It happens sometimes, you hit a certain point in a game and suddenly your whole aim in that game is drastically changed. It might be the moment you decide “screw it, I’m never gonna get 1000/1000 on this game” when you notice one irritatingly difficult/time consuming achievement. Or it might be the moment you’ve been stuck on the same puzzle in Zelda for 2 hours and decide the time has come for a quick trip to Gamefaqs.
Whatever it is, whenever it happens your self imposed rules are torn up. Once you succumb to a game guide for one puzzle, you’ll be quicker to do it again when you hit another brick wall. Once you’ve given up on getting all the achievements, those daft little pointless collectables you’ve been hunting out so painstakingly for the last 8 hours suddenly don’t matter at all (think Alan Wake and his Coffee Flasks)
I most recently experienced this while blasting through Trials Evolution, right around the time I started onto the “Extreme” tracks. My aim up to then had been getting a Gold medal on each track, and I’d been doing pretty well with only a handful of tracks so far still sitting on Silver medal status. The fact that some of those Golds took me an hour of effort to get didn’t bother me at all, I enjoyed the challenge. It took about five minutes of the first Extreme track for that to change though. I knew I had absolutely no mission of ever getting Golds on all the 8 Extreme tracks. Suddenly the goal I had been striving for was seemingly unattainable, and in the blink of an eye my goal was now just to finish all the tracks and forget the Gold medals. And I was fine with that.
So, yeah, I pussied out and gave up on my challenge. I was a quitter. So why don’t I care? Because in my opinion I’m not admitting defeat. I probably *could* get all the golds if I spent enough time, I just don’t want to any more. It’s reached that point where it just wouldn’t be fun to me – it would be more of a chore. Above all else, gaming is meant to be fun.
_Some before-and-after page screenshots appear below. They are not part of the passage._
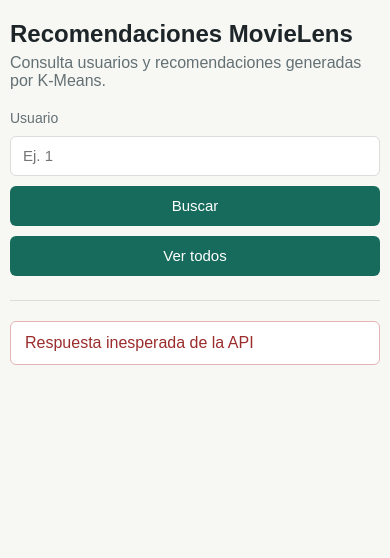
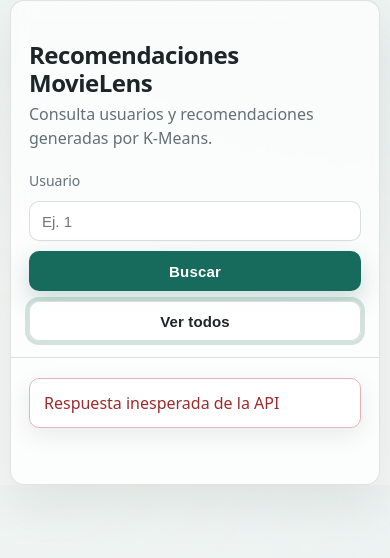
Before and after one commit to JohanDiaz9021/API-PROCESAMIENTO-DISTRIBUIDO-DE-DATOS, a plain HTML site: page front/index.html in a window 390 px wide. Both pictures are taken after a click on the button "Ver todos". Drawn offline with Linux system fonts and the light colour scheme; no server answers.

Commit message:
actualizacion final de front

```diff
--- a/front/index.html
+++ b/front/index.html
@@ -15,9 +15,9 @@
         </div>
         <form id="search-form" class="search">
           <label for="user-id">Usuario</label>
-          <input id="user-id" name="user-id" type="number" min="1" placeholder="Ej. 1">
-          <button type="submit">Buscar</button>
-          <button type="button" id="load-all">Ver todos</button>
+          <input id="user-id" name="user-id" class="control" type="number" min="1" inputmode="numeric" placeholder="Ej. 1" autocomplete="off">
+          <button type="submit" class="btn btn-primary">Buscar</button>
+          <button type="button" id="load-all" class="btn btn-secondary">Ver todos</button>
         </form>
       </section>
 
--- a/front/style.css
+++ b/front/style.css
@@ -1,6 +1,7 @@
 :root {
   color-scheme: light;
-  --bg: #f7f7f4;
+  --bg: #f5f7f6;
+  --bg-accent: #eef4f2;
   --text: #1d2528;
   --muted: #637074;
   --line: #d9ded8;
@@ -8,6 +9,11 @@
   --accent: #166b5c;
   --accent-dark: #0f5146;
   --danger: #9b2c2c;
+  --radius: 14px;
+  --radius-sm: 10px;
+  --shadow: 0 18px 50px rgba(12, 22, 18, 0.08);
+  --shadow-sm: 0 8px 24px rgba(12, 22, 18, 0.08);
+  --focus: 0 0 0 4px rgba(22, 107, 92, 0.18);
 }
 
 * {
@@ -16,29 +22,39 @@
 
 body {
   margin: 0;
-  background: var(--bg);
+  background: radial-gradient(1200px 600px at 10% 0%, var(--bg-accent), transparent 60%),
+    radial-gradient(900px 500px at 100% 10%, #eaf1f0, transparent 55%),
+    var(--bg);
   color: var(--text);
-  font-family: Arial, Helvetica, sans-serif;
+  font-family: ui-sans-serif, system-ui, -apple-system, Segoe UI, Roboto, Helvetica,
+    Arial, "Apple Color Emoji", "Segoe UI Emoji";
+  line-height: 1.5;
 }
 
 .app {
   width: min(1120px, calc(100% - 32px));
   margin: 0 auto;
   padding: 32px 0;
+  background: rgba(255, 255, 255, 0.72);
+  border: 1px solid rgba(217, 222, 216, 0.85);
+  border-radius: var(--radius);
+  box-shadow: var(--shadow);
+  backdrop-filter: blur(8px);
 }
 
 .toolbar {
   display: grid;
   grid-template-columns: 1fr;
   gap: 20px;
-  padding-bottom: 24px;
-  border-bottom: 1px solid var(--line);
+  padding: 28px 28px 22px;
+  border-bottom: 1px solid rgba(217, 222, 216, 0.9);
 }
 
 h1 {
   margin: 0 0 6px;
   font-size: 32px;
   line-height: 1.15;
+  letter-spacing: -0.02em;
 }
 
 p {
@@ -61,35 +77,71 @@
 input,
 button {
   min-height: 40px;
-  border-radius: 6px;
+  border-radius: var(--radius-sm);
   font-size: 15px;
 }
 
-input {
+.control {
   width: 100%;
-  border: 1px solid var(--line);
+  border: 1px solid rgba(217, 222, 216, 0.95);
   padding: 0 12px;
   background: #fff;
+  box-shadow: 0 1px 0 rgba(12, 22, 18, 0.02);
 }
 
-button {
+.control:focus {
+  outline: none;
+  box-shadow: var(--focus);
+  border-color: rgba(22, 107, 92, 0.6);
+}
+
+.btn {
   border: 0;
   padding: 0 14px;
+  cursor: pointer;
+  font-weight: 600;
+  letter-spacing: 0.01em;
+  transition: transform 120ms ease, background-color 120ms ease, box-shadow 120ms ease,
+    opacity 120ms ease;
+}
+
+.btn:focus {
+  outline: none;
+  box-shadow: var(--focus);
+}
+
+.btn:active {
+  transform: translateY(1px);
+}
+
+.btn-primary {
   color: #fff;
   background: var(--accent);
-  cursor: pointer;
+  box-shadow: 0 10px 24px rgba(22, 107, 92, 0.22);
 }
 
-button:hover {
+.btn-primary:hover {
   background: var(--accent-dark);
 }
 
+.btn-secondary {
+  color: var(--text);
+  background: rgba(255, 255, 255, 0.9);
+  border: 1px solid rgba(217, 222, 216, 0.95);
+  box-shadow: 0 1px 0 rgba(12, 22, 18, 0.02);
+}
+
+.btn-secondary:hover {
+  background: rgba(238, 244, 242, 0.9);
+}
+
 .status {
-  margin-top: 20px;
+  margin: 20px 28px 0;
   padding: 12px 14px;
-  border: 1px solid var(--line);
-  border-radius: 6px;
-  background: var(--panel);
+  border: 1px solid rgba(217, 222, 216, 0.95);
+  border-radius: var(--radius-sm);
+  background: rgba(255, 255, 255, 0.9);
+  box-shadow: var(--shadow-sm);
 }
 
 .status.error {
@@ -98,7 +150,7 @@
 }
 
 .result {
-  margin-top: 24px;
+  margin: 24px 28px 28px;
 }
 
 .summary {
@@ -113,23 +165,26 @@
   align-items: center;
   min-height: 32px;
   padding: 0 10px;
-  border: 1px solid var(--line);
+  border: 1px solid rgba(217, 222, 216, 0.95);
   border-radius: 999px;
-  background: var(--panel);
+  background: rgba(255, 255, 255, 0.95);
   color: var(--muted);
 }
 
 table {
   width: 100%;
   border-collapse: collapse;
-  background: var(--panel);
-  border: 1px solid var(--line);
+  background: rgba(255, 255, 255, 0.9);
+  border: 1px solid rgba(217, 222, 216, 0.95);
+  border-radius: var(--radius-sm);
+  overflow: hidden;
+  box-shadow: var(--shadow-sm);
 }
 
 th,
 td {
   padding: 12px;
-  border-bottom: 1px solid var(--line);
+  border-bottom: 1px solid rgba(217, 222, 216, 0.85);
   text-align: left;
   vertical-align: top;
 }
@@ -137,6 +192,15 @@
 th {
   color: var(--muted);
   font-weight: 700;
+  background: rgba(238, 244, 242, 0.85);
+}
+
+tbody tr:nth-child(even) td {
+  background: rgba(245, 247, 246, 0.55);
+}
+
+tbody tr:hover td {
+  background: rgba(238, 244, 242, 0.9);
 }
 
 tr:last-child td {
@@ -165,4 +229,19 @@
   button {
     width: 100%;
   }
+
+  .toolbar {
+    padding: 20px 18px 16px;
+  }
+
+  .status {
+    margin-left: 18px;
+    margin-right: 18px;
+  }
+
+  .result {
+    margin-left: 18px;
+    margin-right: 18px;
+    margin-bottom: 18px;
+  }
 }
```
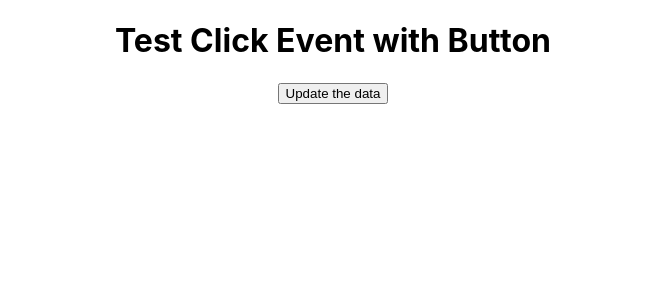
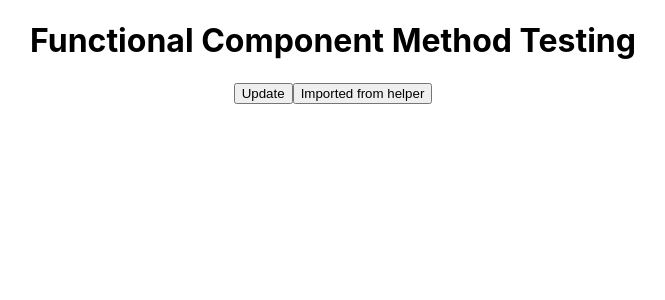
Before and after one commit to HimanshuParodiya/Testing-Library-Jest, a React (Create React App) app: page / in a window 1280 px wide. Shown: the top 300 px of the page, without its empty margins (307-972 px from the left). Built offline with nearby package versions, Linux system fonts and the light colour scheme.

Commit message:
Functional Component method testing

```diff
--- a/src/App.js
+++ b/src/App.js
@@ -1,16 +1,18 @@
 import logo from './logo.svg';
 import './App.css';
 import { useState } from 'react';
+import FunctionalComponentTesting from './FunctionalComponentTesting';
 
 function App() {
   const [data, setData] = useState("")
   return (
     <div className="App">
-      <h1>Test Click Event with Button</h1>
+      {/* <h1>Test Click Event with Button</h1> */}
+      {/* <button onClick={() => setData("Updated data")}>Update the data</button> */}
+      {/* <h1>{data}</h1> */}
+      {/* actually we want to check when we are clicking on button is the {data} is rendering on UI */}
 
-      <button onClick={() => setData("Updated data")}>Update the data</button>
-      <h1>{data}</h1>
-      {/* actually we want to check when we are clicking on button is the {data} is rendering on UI */}
+      <FunctionalComponentTesting />
     </div>
   );
 }
--- /dev/null
+++ b/src/FunctionalComponentTesting.js
@@ -0,0 +1,31 @@
+import React, { useState } from "react";
+import handleOtherData from "./helper";
+
+const FunctionalComponentTesting = () => {
+  const [data, setData] = useState("");
+  const handleData = () => {
+    setData("Hello");
+  };
+  return (
+    <div>
+      <h1>Functional Component Method Testing</h1>
+      <button data-testid="btn1" onClick={handleData}>
+        Update
+      </button>
+      <button onClick={handleOtherData}>Imported from helper</button>
+      <h2>{data}</h2>
+    </div>
+  );
+};
+
+export default FunctionalComponentTesting;
+
+// now we will write a test case which will automatically click on button
+//  and check that is there any hello in our UI
+
+// so the above scenario was testing method with event
+
+// now we will do without using event
+// here we will create a new file(helper.js) and put the method there
+// then we can use the method by importing
+// now let's write a test case for that
--- /dev/null
+++ b/src/helper.js
@@ -0,0 +1,6 @@
+const handleOtherData = () => {
+    console.log("hii");
+    return "hii"
+}
+
+export default handleOtherData
```
Also changed, not shown: 1 other file (tests, documents, lock files or other folders).
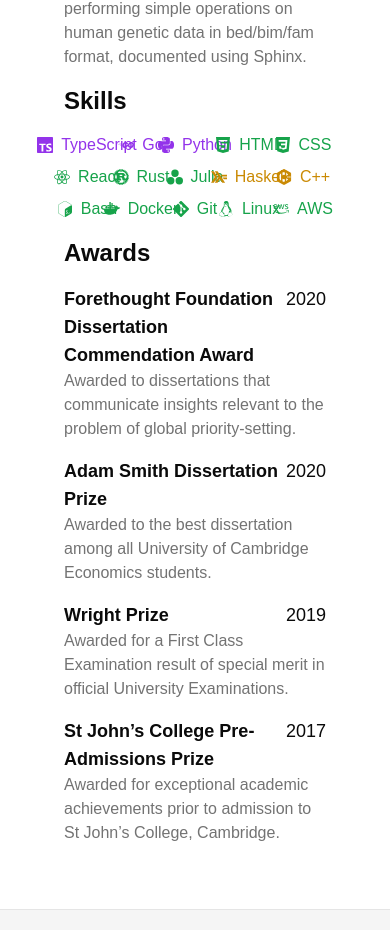
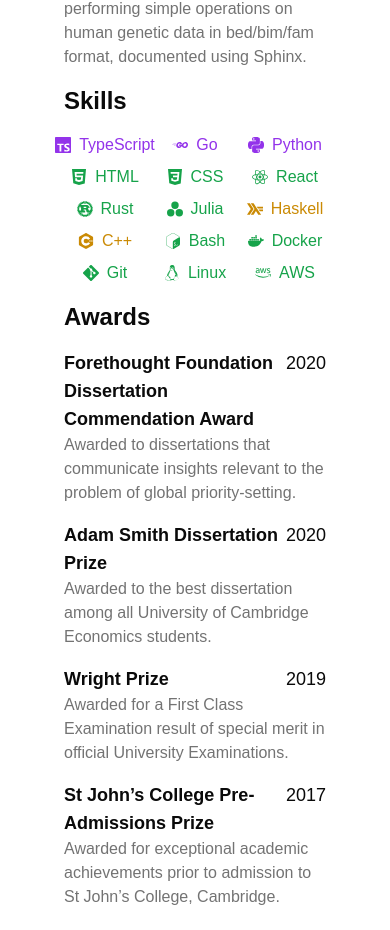
Before and after one commit to michaelbennett99/michaeldabennett.com, a Next.js app: page /cv in a window 390 px wide. Shown: the part 5212-6142 px from the top of the page. Built offline with nearby package versions, Linux system fonts and the light colour scheme.

Commit message:
only 3 skills cols on mobile

```diff
--- a/src/app/cv/_components/skills.tsx
+++ b/src/app/cv/_components/skills.tsx
@@ -21,7 +21,7 @@ import Skill from "./skill";
 
 export default function Skills() {
   return (
-    <CardBody className="grid grid-cols-5 gap-2 justify-items-center">
+    <CardBody className="grid grid-cols-3 md:grid-cols-5 gap-2 justify-items-center">
       <Skill
         icon={<SiTypescript />}
         name="TypeScript"
```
It’s a hobby, it’s something that you pay money to do in your spare time and it shouldn’t feel like a chore. If it ever does, maybe you should remind yourself of that and change the rules, or change the game completely.
The completionist in me makes me want to beat every game I start, but there’s so many amazing games out there nowadays that if I’ve completely lost enjoyment in a game I’m not gonna keep playing for the sake of it. Towards the end of Disc 2 of L.A. Noire I grew tired of the seemingly random nature of the interrogations and the old Rockstar trademark of dragging out a story with too much filler so I haven’t played it in about a year. The beauty of it is you can go back to it any time you want should you fancy another crack at the challenge. In my case I’ve spent long enough away from the fantastic atmosphere and change of pace gameplay of L.A. Noire that when I go back to finish it off in the next few months I’ll enjoy it a lot more than I would have if I had just ploughed through it back when I started it.
Every game comes with its own set of rules and gameplay constructs, but don’t forget who’s really in charge of your gaming experience.
This guest post was contributed by Phil Wilson